- [Source data]
*-*-*
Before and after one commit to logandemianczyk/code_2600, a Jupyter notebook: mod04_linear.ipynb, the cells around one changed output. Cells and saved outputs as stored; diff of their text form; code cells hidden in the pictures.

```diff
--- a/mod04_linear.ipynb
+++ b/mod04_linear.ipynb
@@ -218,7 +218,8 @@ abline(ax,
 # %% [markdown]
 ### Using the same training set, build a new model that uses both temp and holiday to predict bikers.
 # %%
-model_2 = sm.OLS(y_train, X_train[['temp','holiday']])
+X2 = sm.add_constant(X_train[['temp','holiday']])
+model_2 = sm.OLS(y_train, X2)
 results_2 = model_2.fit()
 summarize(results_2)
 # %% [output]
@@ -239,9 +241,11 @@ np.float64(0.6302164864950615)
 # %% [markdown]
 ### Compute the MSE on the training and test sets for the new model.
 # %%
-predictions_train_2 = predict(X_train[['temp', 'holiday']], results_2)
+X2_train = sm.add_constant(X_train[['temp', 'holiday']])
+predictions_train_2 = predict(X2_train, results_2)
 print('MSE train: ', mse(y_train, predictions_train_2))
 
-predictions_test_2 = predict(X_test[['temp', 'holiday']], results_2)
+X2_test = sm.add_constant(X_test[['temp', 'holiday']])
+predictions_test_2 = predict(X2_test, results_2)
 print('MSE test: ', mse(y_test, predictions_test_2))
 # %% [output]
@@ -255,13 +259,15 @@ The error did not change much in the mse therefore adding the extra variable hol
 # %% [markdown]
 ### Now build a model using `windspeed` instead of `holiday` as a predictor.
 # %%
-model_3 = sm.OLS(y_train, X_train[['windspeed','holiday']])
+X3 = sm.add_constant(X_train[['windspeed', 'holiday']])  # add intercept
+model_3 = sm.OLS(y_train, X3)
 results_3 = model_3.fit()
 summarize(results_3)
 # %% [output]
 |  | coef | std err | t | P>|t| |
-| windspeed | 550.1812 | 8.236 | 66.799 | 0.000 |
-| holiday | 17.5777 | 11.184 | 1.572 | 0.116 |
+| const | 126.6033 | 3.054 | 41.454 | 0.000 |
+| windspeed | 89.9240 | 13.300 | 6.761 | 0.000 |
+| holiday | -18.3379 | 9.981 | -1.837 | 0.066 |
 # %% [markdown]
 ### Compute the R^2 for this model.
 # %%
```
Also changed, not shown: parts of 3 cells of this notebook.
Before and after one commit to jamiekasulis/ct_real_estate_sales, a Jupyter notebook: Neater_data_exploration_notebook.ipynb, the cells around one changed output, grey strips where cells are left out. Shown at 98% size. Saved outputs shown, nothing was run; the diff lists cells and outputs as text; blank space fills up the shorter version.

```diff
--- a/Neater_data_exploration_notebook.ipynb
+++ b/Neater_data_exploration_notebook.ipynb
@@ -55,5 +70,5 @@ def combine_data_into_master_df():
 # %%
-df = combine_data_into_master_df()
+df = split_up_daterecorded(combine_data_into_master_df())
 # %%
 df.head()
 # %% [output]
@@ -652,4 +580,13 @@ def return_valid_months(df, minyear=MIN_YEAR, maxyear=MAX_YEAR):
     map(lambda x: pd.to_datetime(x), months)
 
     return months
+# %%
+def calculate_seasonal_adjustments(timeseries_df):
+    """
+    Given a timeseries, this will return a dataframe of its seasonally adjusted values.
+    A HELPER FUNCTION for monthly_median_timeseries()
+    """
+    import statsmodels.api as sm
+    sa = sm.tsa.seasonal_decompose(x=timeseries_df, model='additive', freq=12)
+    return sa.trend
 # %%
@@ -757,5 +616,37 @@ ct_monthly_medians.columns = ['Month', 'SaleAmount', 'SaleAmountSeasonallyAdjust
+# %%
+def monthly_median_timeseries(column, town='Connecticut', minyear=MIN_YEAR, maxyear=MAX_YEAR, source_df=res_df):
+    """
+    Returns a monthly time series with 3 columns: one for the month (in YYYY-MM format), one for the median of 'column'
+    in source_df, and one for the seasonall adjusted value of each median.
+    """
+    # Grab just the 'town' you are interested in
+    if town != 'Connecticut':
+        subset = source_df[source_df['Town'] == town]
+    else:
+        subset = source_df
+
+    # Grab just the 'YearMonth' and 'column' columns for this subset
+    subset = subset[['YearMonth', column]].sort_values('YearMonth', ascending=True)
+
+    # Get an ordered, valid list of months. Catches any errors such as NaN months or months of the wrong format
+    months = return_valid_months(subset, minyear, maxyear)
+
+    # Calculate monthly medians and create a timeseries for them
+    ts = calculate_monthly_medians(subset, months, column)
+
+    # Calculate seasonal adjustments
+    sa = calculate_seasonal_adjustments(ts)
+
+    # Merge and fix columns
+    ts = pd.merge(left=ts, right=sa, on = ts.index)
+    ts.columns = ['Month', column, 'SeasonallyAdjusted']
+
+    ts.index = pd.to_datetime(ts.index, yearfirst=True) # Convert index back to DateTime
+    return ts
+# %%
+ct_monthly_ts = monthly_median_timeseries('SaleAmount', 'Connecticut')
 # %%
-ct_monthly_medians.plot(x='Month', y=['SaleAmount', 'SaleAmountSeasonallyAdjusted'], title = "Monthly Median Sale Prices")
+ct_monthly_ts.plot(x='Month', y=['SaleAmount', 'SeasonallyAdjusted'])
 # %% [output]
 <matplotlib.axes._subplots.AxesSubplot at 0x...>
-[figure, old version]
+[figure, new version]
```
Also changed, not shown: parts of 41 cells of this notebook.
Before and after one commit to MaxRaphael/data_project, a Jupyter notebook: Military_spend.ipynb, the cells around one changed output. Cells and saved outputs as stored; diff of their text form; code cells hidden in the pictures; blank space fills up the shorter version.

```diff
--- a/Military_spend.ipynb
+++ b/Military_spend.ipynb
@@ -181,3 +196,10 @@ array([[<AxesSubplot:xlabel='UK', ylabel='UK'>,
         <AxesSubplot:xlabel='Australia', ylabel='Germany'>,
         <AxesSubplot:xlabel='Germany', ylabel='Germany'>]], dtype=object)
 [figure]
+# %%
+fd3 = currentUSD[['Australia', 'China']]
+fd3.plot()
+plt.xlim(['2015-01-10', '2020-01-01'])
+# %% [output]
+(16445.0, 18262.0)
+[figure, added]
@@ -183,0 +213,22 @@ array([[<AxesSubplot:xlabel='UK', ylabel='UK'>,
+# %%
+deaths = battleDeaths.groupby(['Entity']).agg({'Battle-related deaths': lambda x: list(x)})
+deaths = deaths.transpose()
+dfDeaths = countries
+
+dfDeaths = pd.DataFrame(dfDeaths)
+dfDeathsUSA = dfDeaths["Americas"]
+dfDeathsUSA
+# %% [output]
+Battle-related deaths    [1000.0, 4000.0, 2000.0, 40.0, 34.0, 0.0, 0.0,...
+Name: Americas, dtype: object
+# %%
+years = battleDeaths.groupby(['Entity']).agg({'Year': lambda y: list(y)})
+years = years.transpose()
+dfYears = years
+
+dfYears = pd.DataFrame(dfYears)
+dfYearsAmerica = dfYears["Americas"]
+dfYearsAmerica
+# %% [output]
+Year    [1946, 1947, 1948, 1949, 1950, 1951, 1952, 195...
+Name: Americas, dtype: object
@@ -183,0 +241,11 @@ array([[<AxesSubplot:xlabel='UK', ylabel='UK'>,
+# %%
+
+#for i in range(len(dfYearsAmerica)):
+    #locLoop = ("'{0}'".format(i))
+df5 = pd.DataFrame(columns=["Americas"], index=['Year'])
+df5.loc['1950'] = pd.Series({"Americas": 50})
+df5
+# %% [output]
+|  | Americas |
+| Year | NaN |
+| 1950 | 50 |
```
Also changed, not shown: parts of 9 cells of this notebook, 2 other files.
*-*-*
- [What to work on] Would you write out the listing above exactly, in full?

- [Output for this exercise]
Before and after one commit to logandemianczyk/code_2600, a Jupyter notebook: mod04_linear.ipynb, the cells around one changed output. Cells and saved outputs as stored; diff of their text form; code cells hidden in the pictures.

```diff
--- a/mod04_linear.ipynb
+++ b/mod04_linear.ipynb
@@ -218,7 +218,8 @@ abline(ax,
 # %% [markdown]
 ### Using the same training set, build a new model that uses both temp and holiday to predict bikers.
 # %%
-model_2 = sm.OLS(y_train, X_train[['temp','holiday']])
+X2 = sm.add_constant(X_train[['temp','holiday']])
+model_2 = sm.OLS(y_train, X2)
 results_2 = model_2.fit()
 summarize(results_2)
 # %% [output]
@@ -239,9 +241,11 @@ np.float64(0.6302164864950615)
 # %% [markdown]
 ### Compute the MSE on the training and test sets for the new model.
 # %%
-predictions_train_2 = predict(X_train[['temp', 'holiday']], results_2)
+X2_train = sm.add_constant(X_train[['temp', 'holiday']])
+predictions_train_2 = predict(X2_train, results_2)
 print('MSE train: ', mse(y_train, predictions_train_2))
 
-predictions_test_2 = predict(X_test[['temp', 'holiday']], results_2)
+X2_test = sm.add_constant(X_test[['temp', 'holiday']])
+predictions_test_2 = predict(X2_test, results_2)
 print('MSE test: ', mse(y_test, predictions_test_2))
 # %% [output]
@@ -255,13 +259,15 @@ The error did not change much in the mse therefore adding the extra variable hol
 # %% [markdown]
 ### Now build a model using `windspeed` instead of `holiday` as a predictor.
 # %%
-model_3 = sm.OLS(y_train, X_train[['windspeed','holiday']])
+X3 = sm.add_constant(X_train[['windspeed', 'holiday']])  # add intercept
+model_3 = sm.OLS(y_train, X3)
 results_3 = model_3.fit()
 summarize(results_3)
 # %% [output]
 |  | coef | std err | t | P>|t| |
-| windspeed | 550.1812 | 8.236 | 66.799 | 0.000 |
-| holiday | 17.5777 | 11.184 | 1.572 | 0.116 |
+| const | 126.6033 | 3.054 | 41.454 | 0.000 |
+| windspeed | 89.9240 | 13.300 | 6.761 | 0.000 |
+| holiday | -18.3379 | 9.981 | -1.837 | 0.066 |
 # %% [markdown]
 ### Compute the R^2 for this model.
 # %%
```
Also changed, not shown: parts of 3 cells of this notebook.
Before and after one commit to jamiekasulis/ct_real_estate_sales, a Jupyter notebook: Neater_data_exploration_notebook.ipynb, the cells around one changed output, grey strips where cells are left out. Shown at 98% size. Saved outputs shown, nothing was run; the diff lists cells and outputs as text; blank space fills up the shorter version.

```diff
--- a/Neater_data_exploration_notebook.ipynb
+++ b/Neater_data_exploration_notebook.ipynb
@@ -55,5 +70,5 @@ def combine_data_into_master_df():
 # %%
-df = combine_data_into_master_df()
+df = split_up_daterecorded(combine_data_into_master_df())
 # %%
 df.head()
 # %% [output]
@@ -652,4 +580,13 @@ def return_valid_months(df, minyear=MIN_YEAR, maxyear=MAX_YEAR):
     map(lambda x: pd.to_datetime(x), months)
 
     return months
+# %%
+def calculate_seasonal_adjustments(timeseries_df):
+    """
+    Given a timeseries, this will return a dataframe of its seasonally adjusted values.
+    A HELPER FUNCTION for monthly_median_timeseries()
+    """
+    import statsmodels.api as sm
+    sa = sm.tsa.seasonal_decompose(x=timeseries_df, model='additive', freq=12)
+    return sa.trend
 # %%
@@ -757,5 +616,37 @@ ct_monthly_medians.columns = ['Month', 'SaleAmount', 'SaleAmountSeasonallyAdjust
+# %%
+def monthly_median_timeseries(column, town='Connecticut', minyear=MIN_YEAR, maxyear=MAX_YEAR, source_df=res_df):
+    """
+    Returns a monthly time series with 3 columns: one for the month (in YYYY-MM format), one for the median of 'column'
+    in source_df, and one for the seasonall adjusted value of each median.
+    """
+    # Grab just the 'town' you are interested in
+    if town != 'Connecticut':
+        subset = source_df[source_df['Town'] == town]
+    else:
+        subset = source_df
+
+    # Grab just the 'YearMonth' and 'column' columns for this subset
+    subset = subset[['YearMonth', column]].sort_values('YearMonth', ascending=True)
+
+    # Get an ordered, valid list of months. Catches any errors such as NaN months or months of the wrong format
+    months = return_valid_months(subset, minyear, maxyear)
+
+    # Calculate monthly medians and create a timeseries for them
+    ts = calculate_monthly_medians(subset, months, column)
+
+    # Calculate seasonal adjustments
+    sa = calculate_seasonal_adjustments(ts)
+
+    # Merge and fix columns
+    ts = pd.merge(left=ts, right=sa, on = ts.index)
+    ts.columns = ['Month', column, 'SeasonallyAdjusted']
+
+    ts.index = pd.to_datetime(ts.index, yearfirst=True) # Convert index back to DateTime
+    return ts
+# %%
+ct_monthly_ts = monthly_median_timeseries('SaleAmount', 'Connecticut')
 # %%
-ct_monthly_medians.plot(x='Month', y=['SaleAmount', 'SaleAmountSeasonallyAdjusted'], title = "Monthly Median Sale Prices")
+ct_monthly_ts.plot(x='Month', y=['SaleAmount', 'SeasonallyAdjusted'])
 # %% [output]
 <matplotlib.axes._subplots.AxesSubplot at 0x...>
-[figure, old version]
+[figure, new version]
```
Also changed, not shown: parts of 41 cells of this notebook.
Before and after one commit to MaxRaphael/data_project, a Jupyter notebook: Military_spend.ipynb, the cells around one changed output. Cells and saved outputs as stored; diff of their text form; code cells hidden in the pictures; blank space fills up the shorter version.

```diff
--- a/Military_spend.ipynb
+++ b/Military_spend.ipynb
@@ -181,3 +196,10 @@ array([[<AxesSubplot:xlabel='UK', ylabel='UK'>,
         <AxesSubplot:xlabel='Australia', ylabel='Germany'>,
         <AxesSubplot:xlabel='Germany', ylabel='Germany'>]], dtype=object)
 [figure]
+# %%
+fd3 = currentUSD[['Australia', 'China']]
+fd3.plot()
+plt.xlim(['2015-01-10', '2020-01-01'])
+# %% [output]
+(16445.0, 18262.0)
+[figure, added]
@@ -183,0 +213,22 @@ array([[<AxesSubplot:xlabel='UK', ylabel='UK'>,
+# %%
+deaths = battleDeaths.groupby(['Entity']).agg({'Battle-related deaths': lambda x: list(x)})
+deaths = deaths.transpose()
+dfDeaths = countries
+
+dfDeaths = pd.DataFrame(dfDeaths)
+dfDeathsUSA = dfDeaths["Americas"]
+dfDeathsUSA
+# %% [output]
+Battle-related deaths    [1000.0, 4000.0, 2000.0, 40.0, 34.0, 0.0, 0.0,...
+Name: Americas, dtype: object
+# %%
+years = battleDeaths.groupby(['Entity']).agg({'Year': lambda y: list(y)})
+years = years.transpose()
+dfYears = years
+
+dfYears = pd.DataFrame(dfYears)
+dfYearsAmerica = dfYears["Americas"]
+dfYearsAmerica
+# %% [output]
+Year    [1946, 1947, 1948, 1949, 1950, 1951, 1952, 195...
+Name: Americas, dtype: object
@@ -183,0 +241,11 @@ array([[<AxesSubplot:xlabel='UK', ylabel='UK'>,
+# %%
+
+#for i in range(len(dfYearsAmerica)):
+    #locLoop = ("'{0}'".format(i))
+df5 = pd.DataFrame(columns=["Americas"], index=['Year'])
+df5.loc['1950'] = pd.Series({"Americas": 50})
+df5
+# %% [output]
+|  | Americas |
+| Year | NaN |
+| 1950 | 50 |
```
Also changed, not shown: parts of 9 cells of this notebook, 2 other files.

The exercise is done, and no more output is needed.